Faculty on campus explore uncharted territory


Tyler Conway, Sports Editor

Although most members of the Masters community have yet to return to campus since Head of School Laura  Danforth announced  that classes will be remote for the rest of the year,  many teachers who live on campus year round have elected to stay on campus while the world struggles with the ongoing crisis.

For many residential faculty members, the coronavirus brings new and unexpected obstacles with the school year ending early. Closure of the dining hall creates the burden of needing to cook extra meals, given that most residential families typically make use of all day dining hall services. Living on campus with the added responsibility of caring for a family and children makes the lockdown all the more challenging.

English teacher and class of 2022 Dean Shelly Kaye has noted several difficulties that come with juggling online teaching and family life. “Both my husband and I are teachers, and we each have separate teaching schedules to follow. My children are both in elementary school, and each has a different schedule. So at any given moment of the day, there are four people online, teaching or learning, and four computers competing for bandwidth,” Kaye said. Adding, “Life at home these days is hectic, but we are also very blessed and try to see the good in the situation as well. We are in a very fortunate and privileged position, and we can’t forget that. Our challenges pale in comparison to the struggles of so many people around the world.”

Residential faculty member and History and Religion chair Skeff Young says the entire town of Dobbs Ferry is rather quiet, and that he and other families living on campus only leave campus for brief visits to Stop and Shop. 

“I’d describe campus right now as very quiet and pastoral,” Young said. Adding, “The sounds of nature are much more present (on campus) with few, if any humans seen on any given day.”

With Laura Danforth announcing on April 16, that distance learning will last through the end of the 2019-2020 school year, faculty members on campus and students at their homes alike will be forced to adapt to a new normal. Although this news came with disappointment for many, faculty on campus are still working to facilitate a happy, healthy campus dynamic.

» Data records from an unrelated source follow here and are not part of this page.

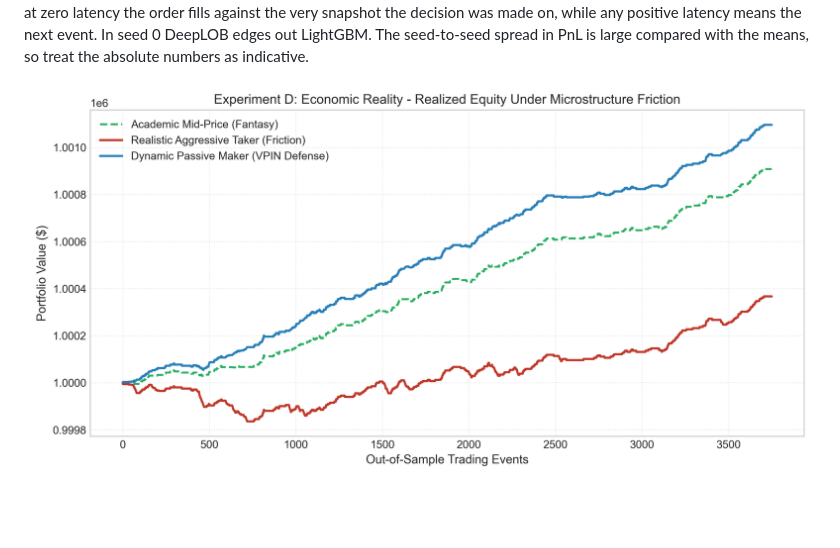
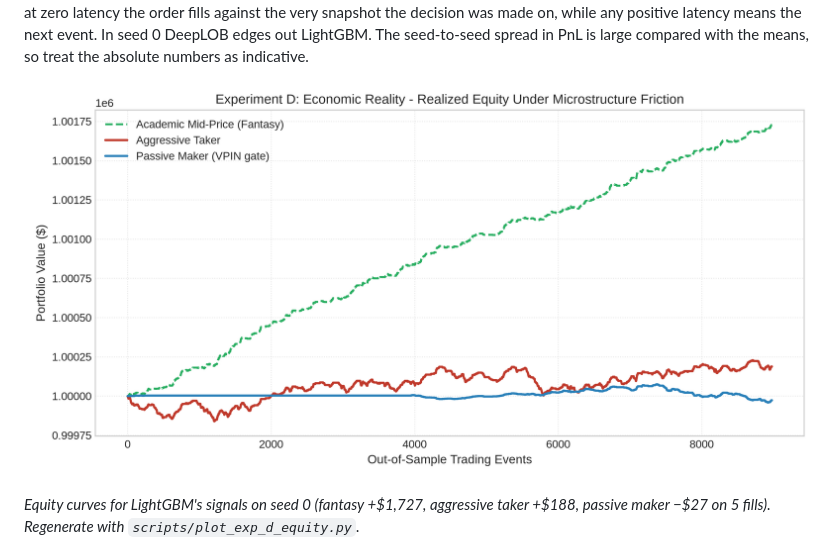
Before and after one commit to aaravsin-1/ML_Project_2026, a Markdown page: README.md, the part around the change. Rendered like a GitHub page; pictures changed too: artifacts/experiment_d_equity_curves.png; blank space fills up the shorter version.

```diff
--- a/README.md
+++ b/README.md
@@ -243,6 +243,9 @@ The test-set signals of the trained LightGBM and DeepLOB models from Experiment
 Interpretation: both models lose about the same amount per millisecond of latency (≈$390–400 from 0 to 100 ms). LightGBM's advantage over DeepLOB is already present at zero latency, so it comes from better signals, not faster inference. At the measured latencies, DeepLOB's extra ~2.3 ms costs about $10 (≈$109 at 0.14 ms vs ≈$99 at 2.4 ms), which is small next to the ~$350 signal-quality gap. The drop from 0 to 0.05 ms for both models is a discretization effect: at zero latency the order fills against the very snapshot the decision was made on, while any positive latency means the next event. In seed 0 DeepLOB edges out LightGBM. The seed-to-seed spread in PnL is large compared with the means, so treat the absolute numbers as indicative.
 
 ![Experiment D Equity](artifacts/experiment_d_equity_curves.png)
+
+*Equity curves for LightGBM's signals on seed 0 (fantasy +$1,727, aggressive taker +$188, passive maker −$27 on 5 fills). Regenerate with `scripts/plot_exp_d_equity.py`.*
+
 ![Experiment D Latency](artifacts/experiment_d_latency_vs_profit.png)
 
 ---
```
Also changed, not shown: 1 other file.
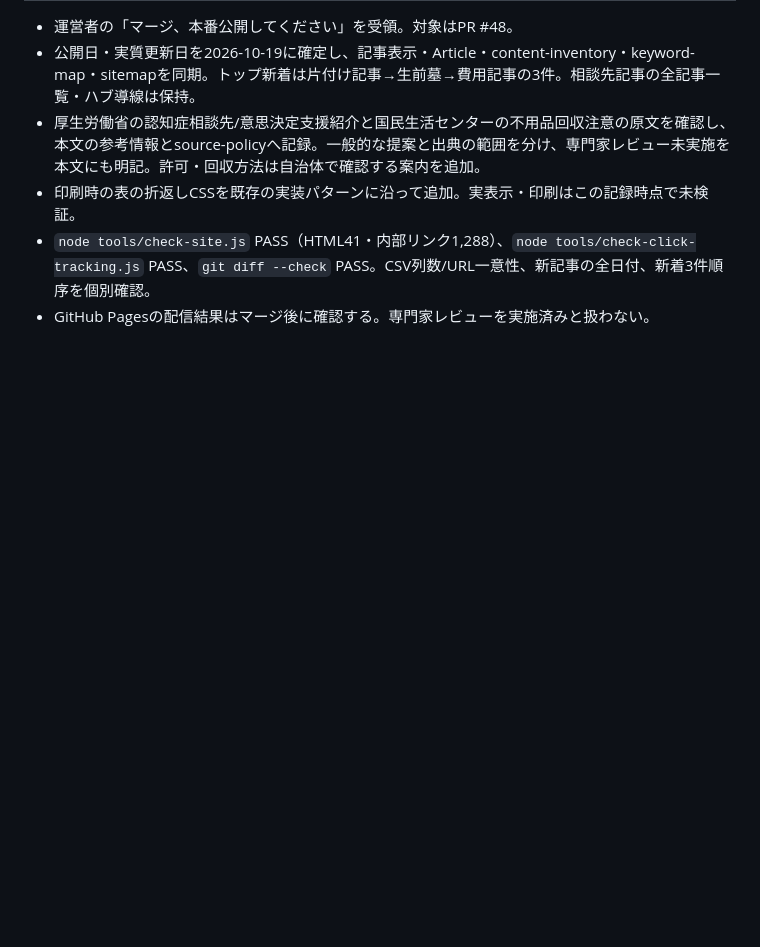
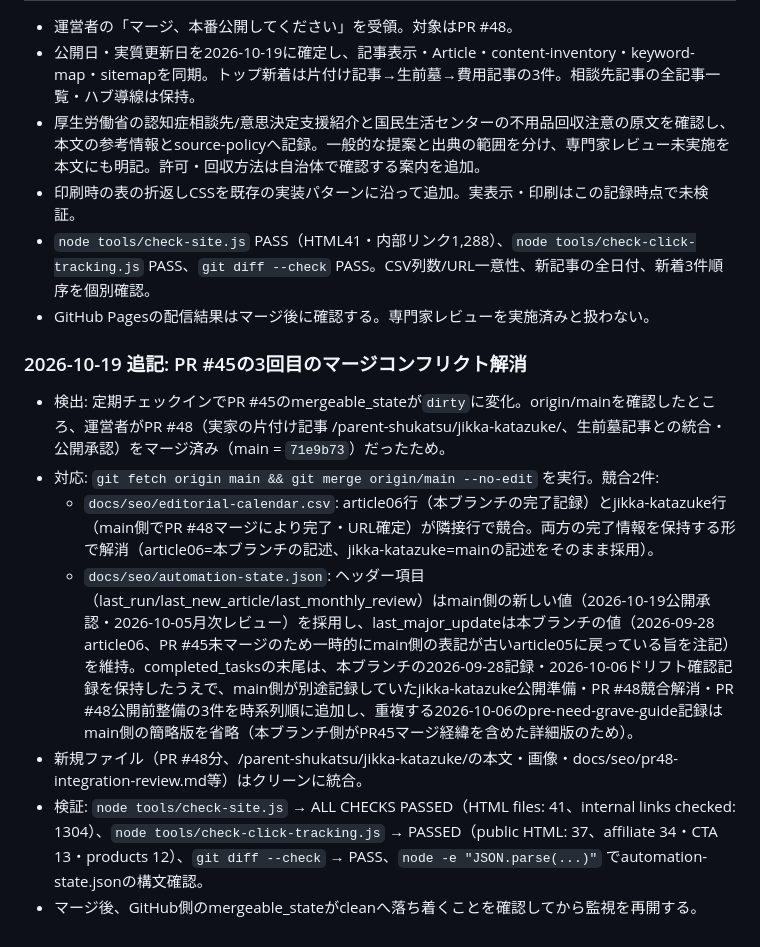
Before and after one commit to tfqys680-jpg/shukatsu-site, a Markdown page: docs/seo/run-log.md, the part around the change. Rendered like a GitHub page; blank space fills up the shorter version.

Commit message:
docs(seo): log PR #45's third merge-conflict resolution against main
main absorbed PR #48 (jikka-katazuke article + pre-need-grave-guide
integration) while PR #45 was still open. Merged origin/main, resolved
conflicts in editorial-calendar.csv and automation-state.json keeping
both branches' records, and reran the site checkers.

```diff
--- a/docs/seo/run-log.md
+++ b/docs/seo/run-log.md
@@ -713,3 +713,13 @@
 - 印刷時の表の折返しCSSを既存の実装パターンに沿って追加。実表示・印刷はこの記録時点で未検証。
 - `node tools/check-site.js` PASS（HTML41・内部リンク1,288）、`node tools/check-click-tracking.js` PASS、`git diff --check` PASS。CSV列数/URL一意性、新記事の全日付、新着3件順序を個別確認。
 - GitHub Pagesの配信結果はマージ後に確認する。専門家レビューを実施済みと扱わない。
+
+### 2026-10-19 追記: PR #45の3回目のマージコンフリクト解消
+
+- 検出: 定期チェックインでPR #45のmergeable_stateが`dirty`に変化。origin/mainを確認したところ、運営者がPR #48（実家の片付け記事 /parent-shukatsu/jikka-katazuke/、生前墓記事との統合・公開承認）をマージ済み（main = `71e9b73`）だったため。
+- 対応: `git fetch origin main && git merge origin/main --no-edit` を実行。競合2件:
+  - `docs/seo/editorial-calendar.csv`: article06行（本ブランチの完了記録）とjikka-katazuke行（main側でPR #48マージにより完了・URL確定）が隣接行で競合。両方の完了情報を保持する形で解消（article06=本ブランチの記述、jikka-katazuke=mainの記述をそのまま採用）。
+  - `docs/seo/automation-state.json`: ヘッダー項目（last_run/last_new_article/last_monthly_review）はmain側の新しい値（2026-10-19公開承認・2026-10-05月次レビュー）を採用し、last_major_updateは本ブランチの値（2026-09-28 article06、PR #45未マージのため一時的にmain側の表記が古いarticle05に戻っている旨を注記）を維持。completed_tasksの末尾は、本ブランチの2026-09-28記録・2026-10-06ドリフト確認記録を保持したうえで、main側が別途記録していたjikka-katazuke公開準備・PR #48競合解消・PR #48公開前整備の3件を時系列順に追加し、重複する2026-10-06のpre-need-grave-guide記録はmain側の簡略版を省略（本ブランチ側がPR45マージ経緯を含めた詳細版のため）。
+- 新規ファイル（PR #48分、/parent-shukatsu/jikka-katazuke/の本文・画像・docs/seo/pr48-integration-review.md等）はクリーンに統合。
+- 検証: `node tools/check-site.js` → ALL CHECKS PASSED（HTML files: 41、internal links checked: 1304）、`node tools/check-click-tracking.js` → PASSED（public HTML: 37、affiliate 34・CTA 13・products 12）、`git diff --check` → PASS、`node -e "JSON.parse(...)"` でautomation-state.jsonの構文確認。
+- マージ後、GitHub側のmergeable_stateがcleanへ落ち着くことを確認してから監視を再開する。
```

 “Although the campus, as in the grounds and the buildings feel still and quiet, there is actually a lot of activity and bustle happening behind the scenes and in our homes. Everyone is working diligently to prepare for the community to come back together in person. And I do think we need to shout out the amazing people who have kept our campus so clean and breathtakingly beautiful,” Kaye said.